I picked up a blemish version of this tuner several years ago from LDG. I had an issue recently with the tuner, (after five years of contest use), and LDG did such a good job of customer service I decided to do a review of this device. Actually it was in the works anyway, and their customer service was so good I pushed it up in the queue. So here is the Review of the LDG AT-1000 Autotuner. The tuner information from LDG can be found here. BTW, I have purchased the PRO II tuner, and so far it is running just fine, and a bit faster on tune up… It seems a bit quieter as well, so I will review the PRO II after a few months of operation as well. Read more »
The Mitigation of Radio Noise from Internal/External Sources at Radio Receiving Sites
Radio Noise from Internal/External Sources at Radio Receiving Sites is a set of free E-Books created by the Department of the Navy. I finally located the Internal RFI source suppression link to this public domain document. I looked at the pdf for help in tracking down the RFI at my home QTH. Both of these documents strikes me as one of the nicer pair of items I have seen over the past few years dealing with RFI and how to deal with it. These documents cover all aspects of RFI created within your environment, and external to your environment. The two books are a very good fit for each other. They also cover some basic RFI location techniques. These book starts with a background and general approach chapter, and progresses forward in a clear and easy to read process, showing you how and where to look for RFI. Here is a brief excerpt from the internal sources book. Read more »
This review of the Icom 2720H VHF/UHF mobile transceiver is not going to be a highly technical review, it will be a review on use of the radio, I am a fan of Icom rigs, so there is also a bit of bias in this review… I have owned and used two Icom 2720H’s for several years now, one in each vehicle .. It is a good rig, but it does have it’s faults… One of them being the programming. If you have a computer, all is well, but if you are on the road, and need to change anything, (anything at all), get out your Nifty Mini-Manual for it… You will need it.
The rig also has some intermod problems as well… Well, lets be honest, I live in a smaller town, around 150K people, and I get intermod here… The radio is VERY sensitive to anything else in the immediate area as far as intermod is concerned.
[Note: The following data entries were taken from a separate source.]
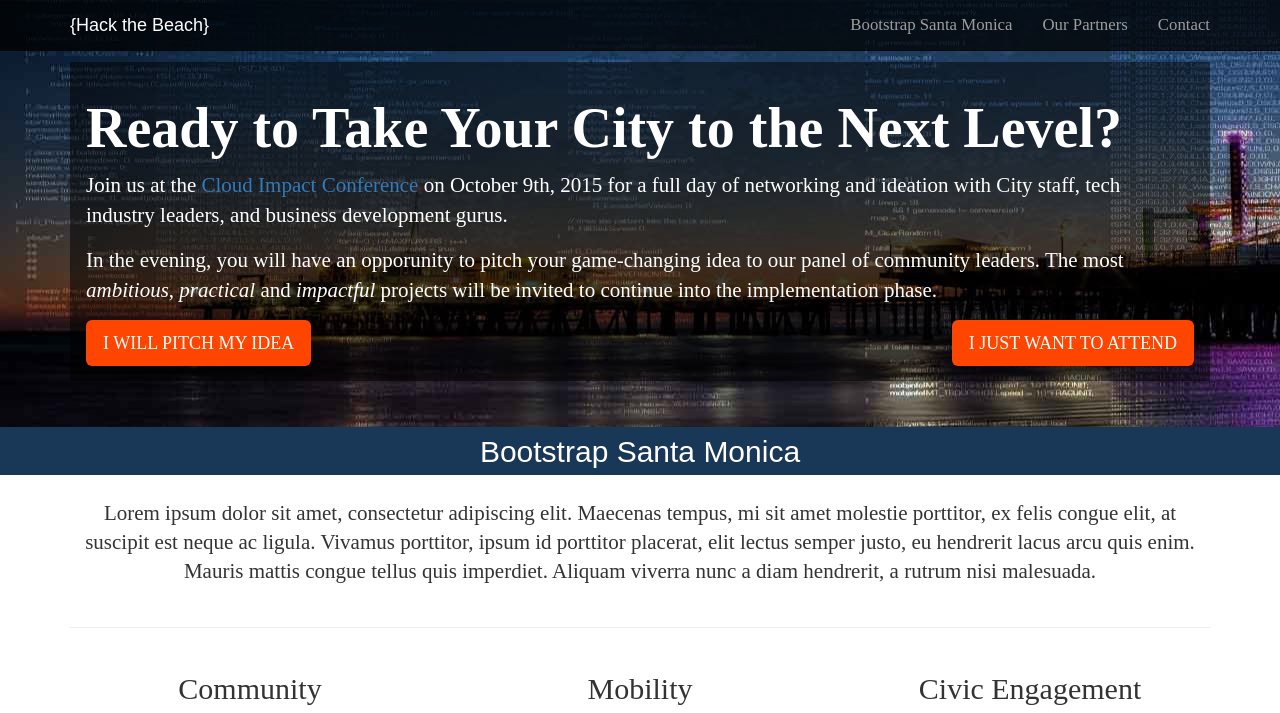
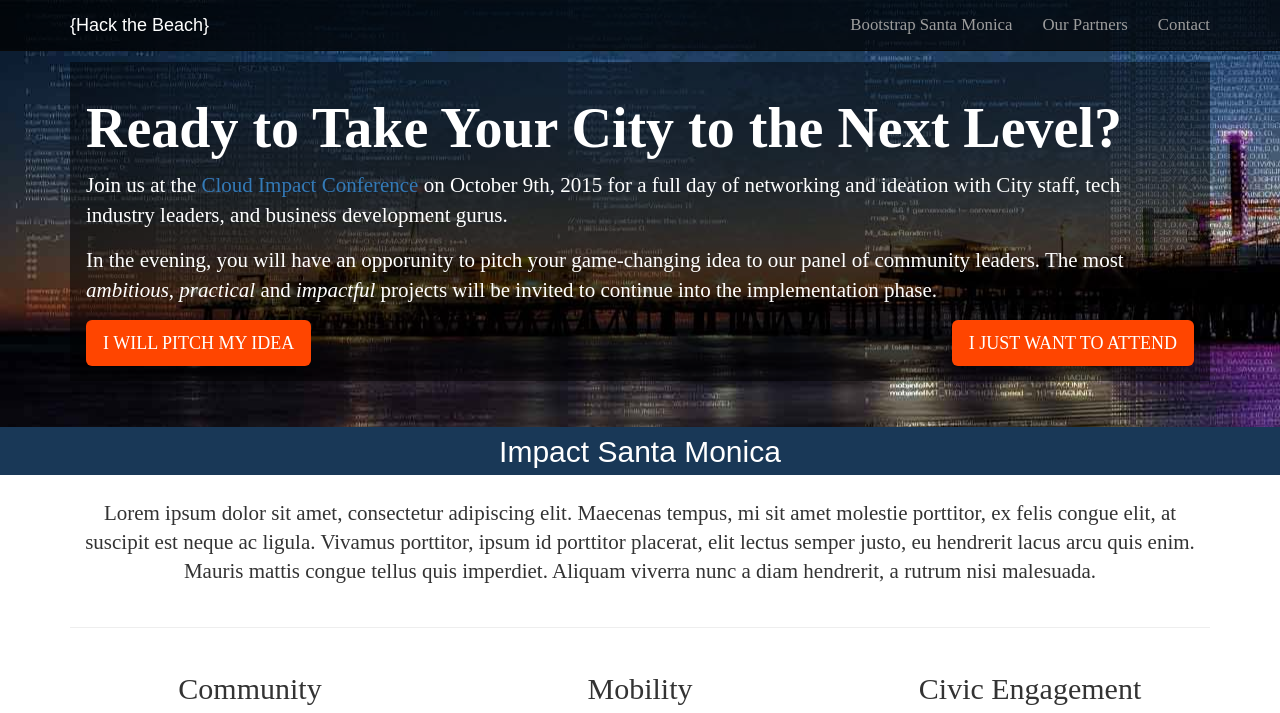
Before and after one commit to CityofSantaMonica/hackthebeach, a Jekyll site: the page built from bootstrap-santa-monica/index.html, in a window 1280 px wide and 1400 px high. Shown: the top 713 px of the window. Built offline with Jekyll 4.4.1, drawn with Linux system fonts in a browser that asks for light colours; nearby versions of some CDN libraries; comment, search, counter and statistics services are not loaded; some of the changed lines change nothing that is shown; grey boxes are pictures that could not be loaded.

Commit message:
placeholder section for contest details

```diff
--- a/bootstrap-santa-monica/index.html
+++ b/bootstrap-santa-monica/index.html
@@ -3,6 +3,8 @@
 jumbotron: bootstrap-santa-monica/jumbotron.html
 ---
 
-{% include templates/section.html header="Bootstrap Santa Monica" content="bootstrap-santa-monica/intro.html" %}
+{% include templates/section.html header="Impact Santa Monica" content="bootstrap-santa-monica/intro.html" %}
 
 {% include templates/section.html content="bootstrap-santa-monica/challenges.html" %}
+
+{% include templates/section.html header="Contest Details" %}
```
Also changed, not shown: _includes/bootstrap-santa-monica/contest.html (added).
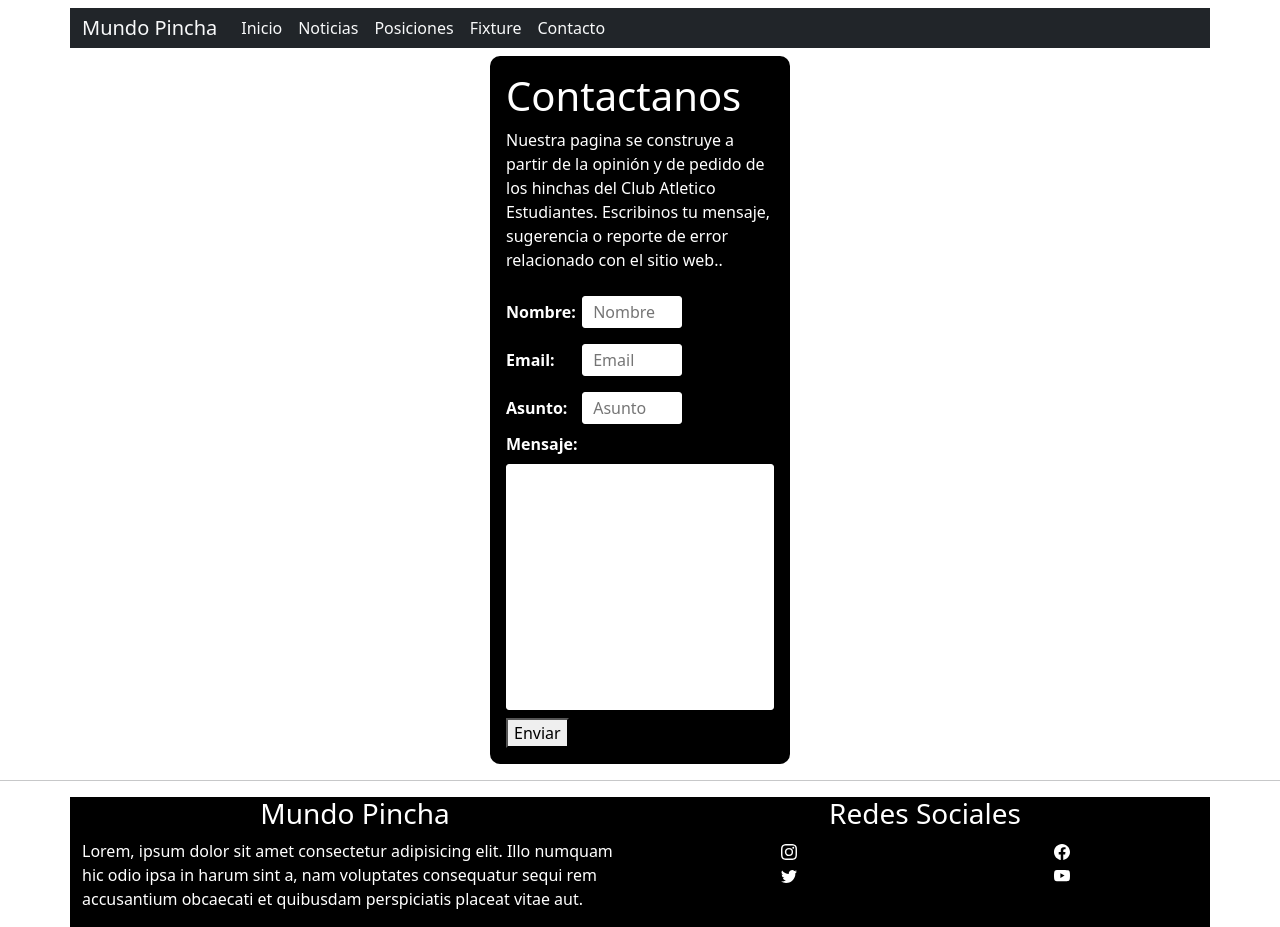
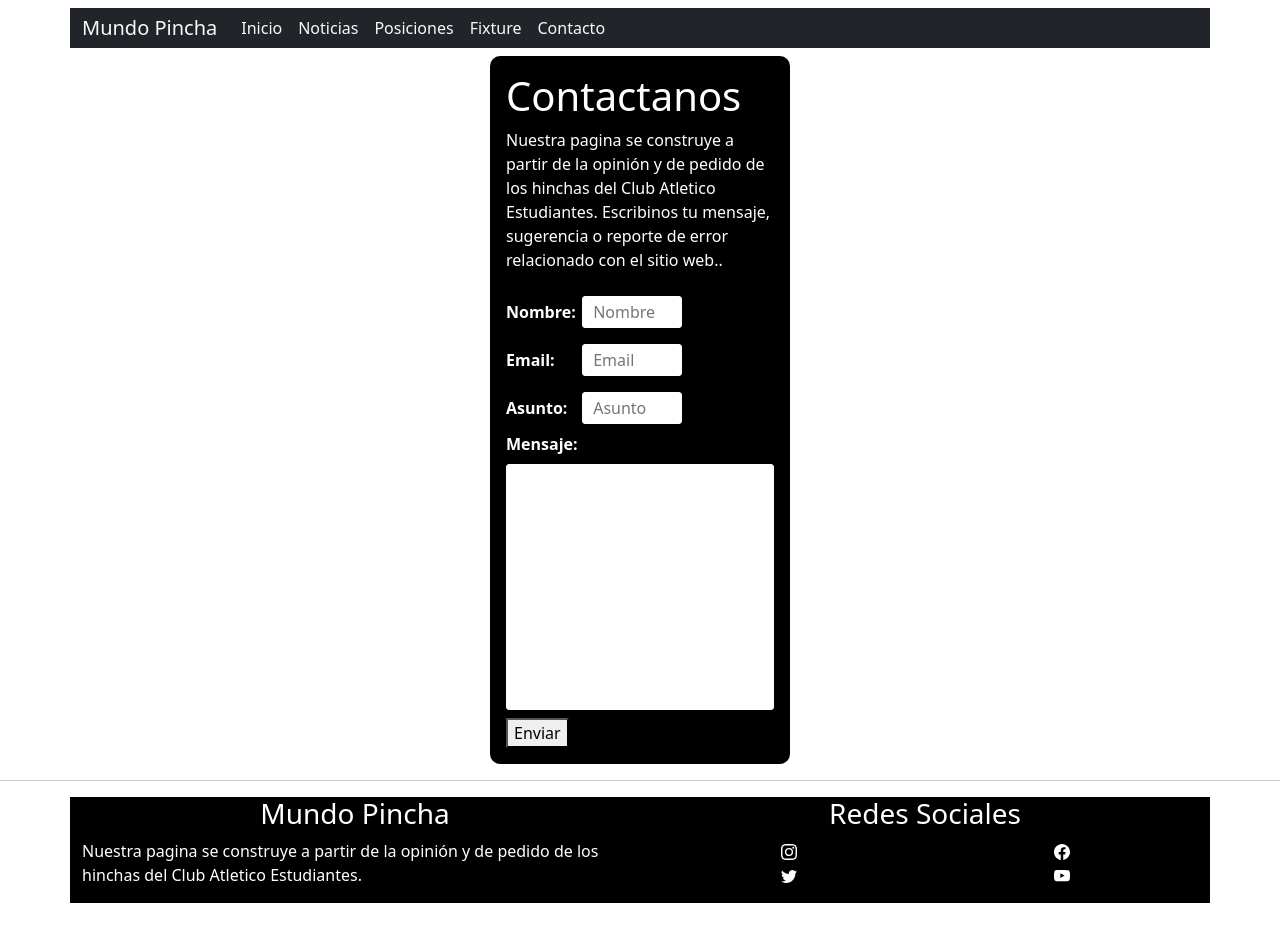
Before and after one commit to hernannunez/proyecto-coderhouse, a plain HTML site: page html/contacto.html in a window 1280 px wide. After the commit the page ends 903 px from the top, so only its background shows below. Drawn offline with nearby package versions, Linux system fonts and the light colour scheme.

Commit message:
cambios en el footer

```diff
--- a/html/contacto.html
+++ b/html/contacto.html
@@ -77,7 +77,7 @@
             <div class="row">
                 <div class="col-12 col-md-6">
                     <h3 class="centrar">Mundo Pincha</h3>
-                    <p>Lorem, ipsum dolor sit amet consectetur adipisicing elit. Illo numquam hic odio ipsa in harum sint a, nam voluptates consequatur sequi rem accusantium obcaecati et quibusdam perspiciatis placeat vitae aut.</p>
+                    <p>Nuestra pagina se construye a partir de la opinión y de pedido de los hinchas del Club Atletico Estudiantes.</p>
                 </div>
                 <div class="col-12 col-md-6">
                   <h3 class="centrar">Redes Sociales</h3>
```
Also changed, not shown: html/fixture.html (+1 -1 lines), html/noticias.html (+1 -1 lines), html/posiciones.html (+1 -1 lines), index.html (+1 -1 lines).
It also suffers from desense as well… This may not make the 2720H sound like a good radio, but it is… Sort of… You have to get used to the issues above to enjoy it. The rig for all of it’s faults, puts out a respectable amount of power, (oh yes rumor has it there is a final issue with early serial numbered rigs as well), and once programmed is really easy to use, and has two complete receivers in the chassis. The rig will put out 50 Watts, which is pretty good in today’s world. It also has a removable control head, so it mounts up well… Read more »